Israel's Ofer military court ruled Monday to deny 17-year-old Palestinian activist Ahed Tamimi’s request for a public trial. Tamimi was taken from her home in Nabi Saleh in December 2017 and charged with assault and incitement for slapping two occupation soldiers in full gear.
Tamimi’s trial has been held behind closed doors despite reiterated requests by Tamimi’s defense team for a public trial. According to Judge Lt. General Menahem Liberman, the decision seeks to protect Tamimi’s right to privacy as a minor, but her family, her lawyers and supporters argue the court’s decision seeks to curtail international attention.
Ahed faces up to 10 years in prison if found guilty on 12 different charges, including assault and incitement. Her defense team fears a closed-doors trial will allow the court to act with impunity.

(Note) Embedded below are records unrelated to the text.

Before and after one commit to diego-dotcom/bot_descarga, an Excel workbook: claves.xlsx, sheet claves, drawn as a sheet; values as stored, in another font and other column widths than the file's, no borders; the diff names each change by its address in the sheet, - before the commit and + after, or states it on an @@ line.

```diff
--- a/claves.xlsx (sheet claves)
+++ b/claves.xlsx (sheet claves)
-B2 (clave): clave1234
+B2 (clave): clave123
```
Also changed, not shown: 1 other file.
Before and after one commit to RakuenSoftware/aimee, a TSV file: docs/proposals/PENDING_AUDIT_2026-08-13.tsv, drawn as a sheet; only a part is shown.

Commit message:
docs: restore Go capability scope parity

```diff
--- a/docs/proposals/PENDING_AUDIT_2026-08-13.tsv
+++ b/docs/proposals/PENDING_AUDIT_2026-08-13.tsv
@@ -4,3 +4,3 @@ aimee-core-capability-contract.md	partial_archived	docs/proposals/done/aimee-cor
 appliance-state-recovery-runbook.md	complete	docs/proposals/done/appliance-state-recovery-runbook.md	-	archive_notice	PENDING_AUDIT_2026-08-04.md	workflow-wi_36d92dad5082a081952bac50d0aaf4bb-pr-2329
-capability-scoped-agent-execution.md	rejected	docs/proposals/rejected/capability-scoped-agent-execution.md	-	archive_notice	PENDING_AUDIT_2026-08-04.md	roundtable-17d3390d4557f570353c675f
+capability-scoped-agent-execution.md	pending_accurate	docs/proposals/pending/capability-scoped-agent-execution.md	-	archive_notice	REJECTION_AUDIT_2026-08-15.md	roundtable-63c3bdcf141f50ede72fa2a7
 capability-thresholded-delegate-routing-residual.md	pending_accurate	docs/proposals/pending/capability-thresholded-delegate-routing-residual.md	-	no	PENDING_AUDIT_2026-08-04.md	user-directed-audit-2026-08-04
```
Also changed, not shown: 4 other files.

Fadi Quran, coordinator of the Free Ahed Tamimi campaign, told Mondoweiss “Israel has made an immense effort to endanger her by putting her in the public spotlight for the past four months and by targeting her family for the last 10 years. It is hypocritical now to claim they want to protect her privacy.”
Meanwhile Ahed’s father Bassem Tamimi visited his daughter and wife in prison Monday for the first time since they were both arrested in December. The mother Nariman was arrested a day after Ahed for videotaping her daughter’s encounter with the Israeli soldiers.

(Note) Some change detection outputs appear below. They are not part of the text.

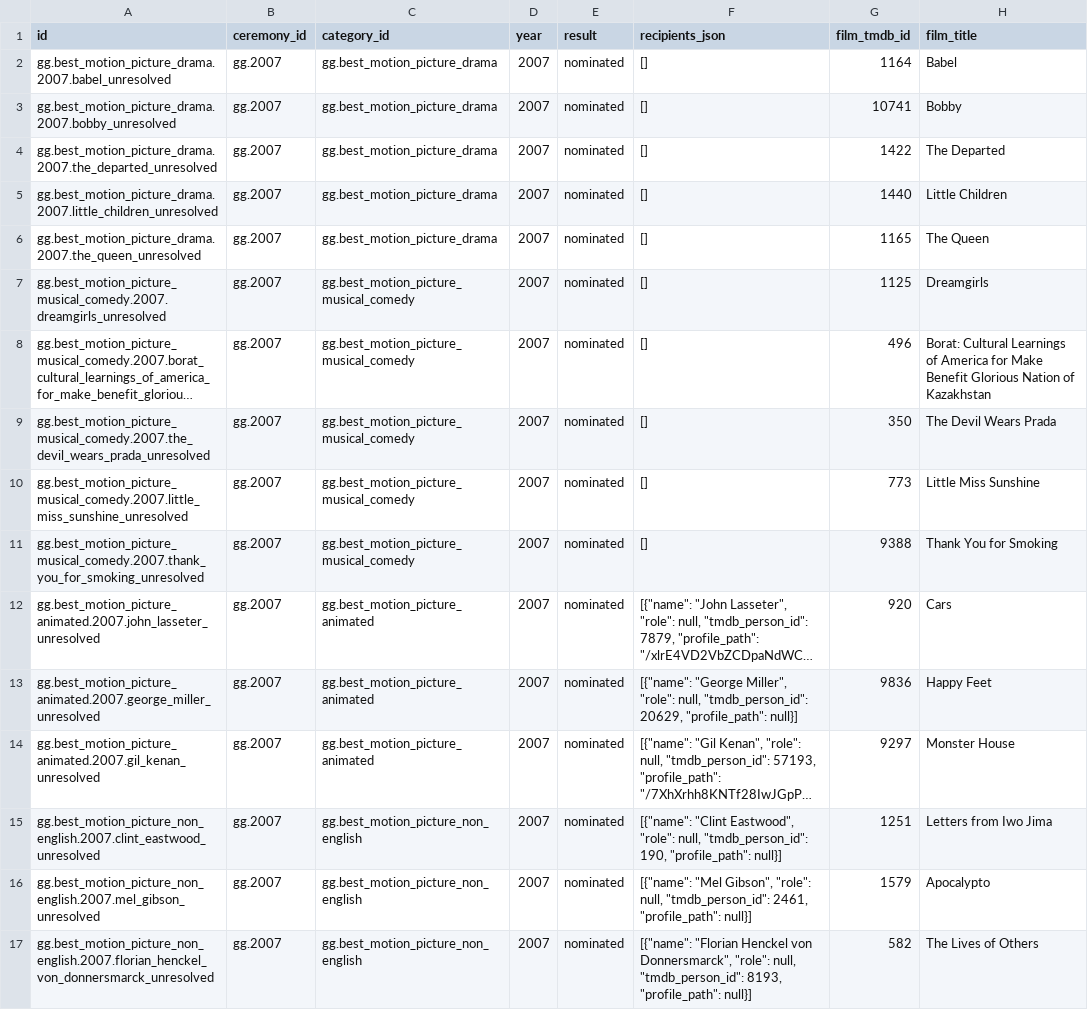
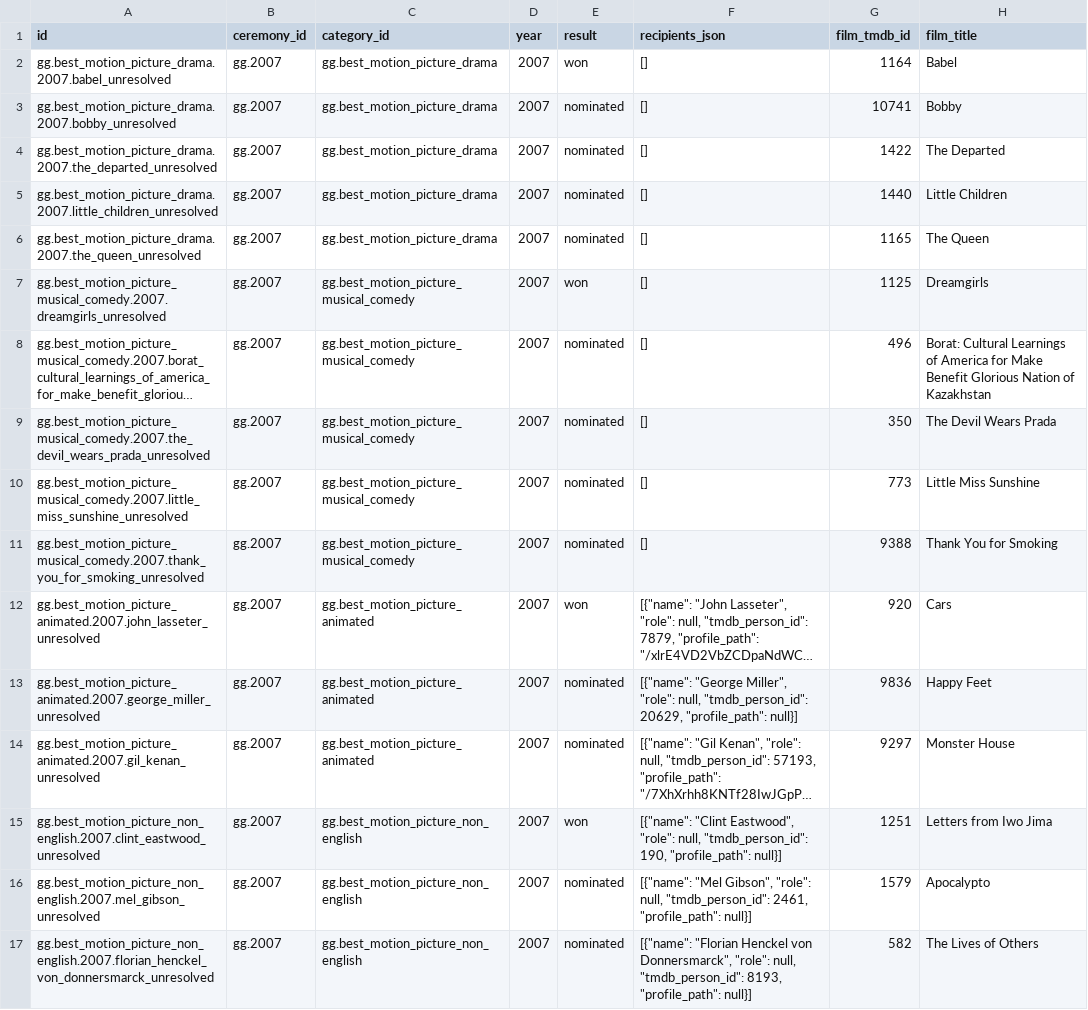
Before and after one commit to findandfollow777-droid/Film-discovery-, a CSV file: data/scraped/gg/gg-ceremony-64.csv, drawn as a sheet; only a part is shown; long unchanged cells end in …; the diff covers the shown part only; the diff names each change by its address in the sheet, - before the commit and + after, or states it on an @@ line.

```diff
--- a/data/scraped/gg/gg-ceremony-64.csv
+++ b/data/scraped/gg/gg-ceremony-64.csv
-E2 (result): nominated
+E2 (result): won
-E7 (result): nominated
+E7 (result): won
-E12 (result): nominated
+E12 (result): won
-E15 (result): nominated
+E15 (result): won
```
Also changed, not shown: 39 edited cells elsewhere in this file, 10 other files.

Bassem said he spoke to Ahed and his wife Nariman for 45 minutes, using a telephone as they sat on the other side of a window, according to local Israeli media. He said they were both in good spirits and that Ahed was focusing on her English studies.
The Tamimi family has been in the forefront of the struggle against the expansion of Israeli settlements in the West Bank. The Israeli occupation has been actively persecuting the family for decades over their weekly protests against the theft of their lands in favor of the illegal Jewish settlement of Halamish near Nabi Saleh. Several members of the family have been detained and killed over the years.
Most recently her cousin Mohammad Fadel Tamimi was shot in the head at close range with a rubber-coated steel bullet. Part of his skull had to be removed to dislodge the bullet. Despite his injury, Israeli occupation forces kidnapped him and interrogated him without his parents or a lawyer present.
Ahed’s case has claimed a high profile internationally as it sheds light on Israel’s policy on child detention. Currently, there are over 300 children detained in Israeli prisons.